Sensa Giulia GF Ultegra Di2 ride impressions
The Sensa Giulia GF’s handling is swift, which is just what you’d expect from a bike with geometry that incorporates a steep head angle and a short fork offset that gives a 58mm trail figure.
Its on-road manners are much more akin to those of a race bike rather than an endurance bike, resembling the handling of Giant’s TCR and Cannondale’s SuperSix EVO rather than that of a more endurance-flavoured machine such as Specialized’s Roubaix.
When the road does start to steepen, the Giulia is a welcome ally. The front triangle’s deep angular aero profiles provide plenty of muscle, there’s solidity from its head tube and a resistance to flex from its bottom bracket. The result is a frame that responds beautifully when you’re out of the saddle and putting in a big effort on a steep gradient.
On fast, winding descents over smooth road surfaces the Giulia’s handling is poised, which is down to the combination of its metre-plus wheelbase and its compliant rear end.
Over looser surfaces and chipped stones, the front end’s solidity did result in occasional skipping and a little chatter, though this never lurches into discomfort or vibration-inducing fatigue.
Sensa Giulia GF Ultegra Di2 bottom line
The Sensa Giulia GF is a great bike. It cost just £3,999 when we called it in but even with the price increase to £4,499 this Sensa is astonishing value for money.
All today’s watchwords are happily represented too – dropped seatstays, integrated cockpit, aero tube profiles – and it’s light, responsive, a great climber and lots of fun when it comes to handling.
The big question is whether the Sensa Giulia GF is actually a ‘gran fondo’ bike in the way that term is usually accepted, a bike with slightly relaxed geometry prioritising comfort over all-out performance.

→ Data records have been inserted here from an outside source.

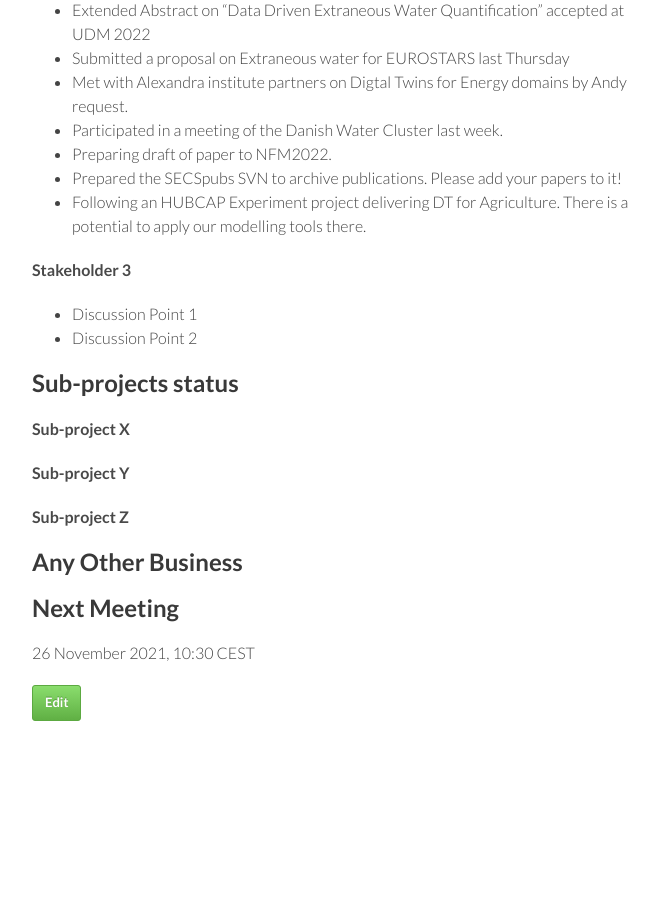
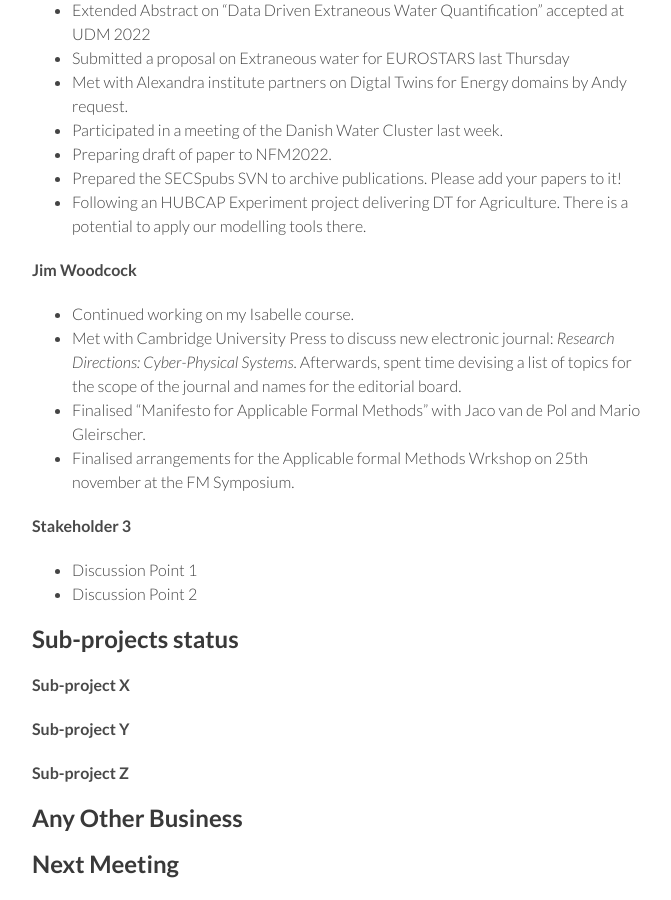
Before and after one commit to digitaltwincentre/digitaltwincentre.github.io, a Jekyll site: the page built from _biweeklies/Biweekly-49.md, in a window 1280 px wide and 900 px high, scrolled down 1563 px. Shown: the whole window, without its empty margins (418-1089 px from the left). Built offline with Jekyll 4.4.1, drawn with Linux system fonts in a browser that asks for light colours; nearby versions of some CDN libraries.

Commit message:
Update Biweekly-49.md

```diff
--- a/_biweeklies/Biweekly-49.md
+++ b/_biweeklies/Biweekly-49.md
@@ -72,6 +72,11 @@ date: 12 November 2021, 1030 CEST
 * Prepared the SECSpubs SVN to archive publications. Please add your papers to it!
 * Following an HUBCAP Experiment project delivering DT for Agriculture. There is a potential to apply our modelling tools there.
 
+#### Jim Woodcock
+* Continued working on my Isabelle course.
+* Met with Cambridge University Press to discuss new electronic journal: _Research Directions: Cyber-Physical Systems_. Afterwards, spent time devising a list of topics for the scope of the journal and names for the editorial board.
+* Finalised "Manifesto for Applicable Formal Methods" with Jaco van de Pol and Mario Gleirscher.
+* Finalised arrangements for the Applicable formal Methods Wrkshop on 25th november at the FM Symposium.
 
 #### Stakeholder 3
 * Discussion Point 1
```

And I’d say that it isn’t.
But if you’re looking for a bike with a racy outlook and a more aggressive riding character than a sportive bike – but also fancy having the option to run bigger tyres – then this Giulia would be money well spent.
And not forgetting Muc-Off, for its help keeping the bikes washed and lubed throughout testing.
Road Bike of the Year 2021 contenders
Thirty-two of the best bikes ridden and rated…
- ARC8 Escapee
- Basso Venta 105 Disc
- BMC Roadmachine TWO
- BMC Teammachine SLR TWO
- Boardman ADV 8.9
- Boardman ADV 9.0
- Boardman SLR 8.9 105
- Boardman SLR 9.4 AXS (winner)
- Cannondale SuperSix EVO
- Cannondale Topstone Lefty 1
- Cervélo Caledonia-5
- Cinelli King Zydeco
- Genesis CDA 30
- Giant Contend AR 3
- Giant TCR Advanced Pro 1
- Giant TCR Advanced SL 0 Disc
- Lapierre Xelius SL 5.0
- Orbea Avant H60-D
- Orbea Orca M20
- Pearson Off Grid
- Planet X London Road SRAM Apex 1 Disc
- Ribble CGR Ti Pro
- Ribble Endurance 725 Base
- Ribble Endurance Ti Disc
- Rondo HVRT CF1
- Sensa Giulia GF
- Specialized Roubaix Sport
- Specialized S-Works Aethos
- Specialized S-Works Tarmac SL7
- Trek Domane AL 5
- Van Rysel EDR AF
- Vitus Zenium Tiagra
|Price||EUR €4222.00GBP £4499.00|
|Available sizes||50, 53, 55, 58, 61cm|
|Brakes||Shimano Ultegra hydraulic disc|
|Cassette||Shimano Ultegra, 11-28|
|Cranks||Shimano Ultegra 50/34|
|Front derailleur||Shimano Ultegra Di2|
|Handlebar||Supra Combo Integrale carbon one-piece bar/stem|
|Rear derailleur||Shimano Ultegra Di2|
|Saddle||Selle San Marco Concor Cromo|
|Seatpost||Supra Race Line GF carbon|
|Shifter||Shimano Ultegra Di2|
|Stem||Supra Combo Integrale carbon one-piece bar/stem|
|Tyres||Schwalbe One Performance 28mm|
|Wheels||Supra RFC Disc 50 Elite carbon tubeless ready|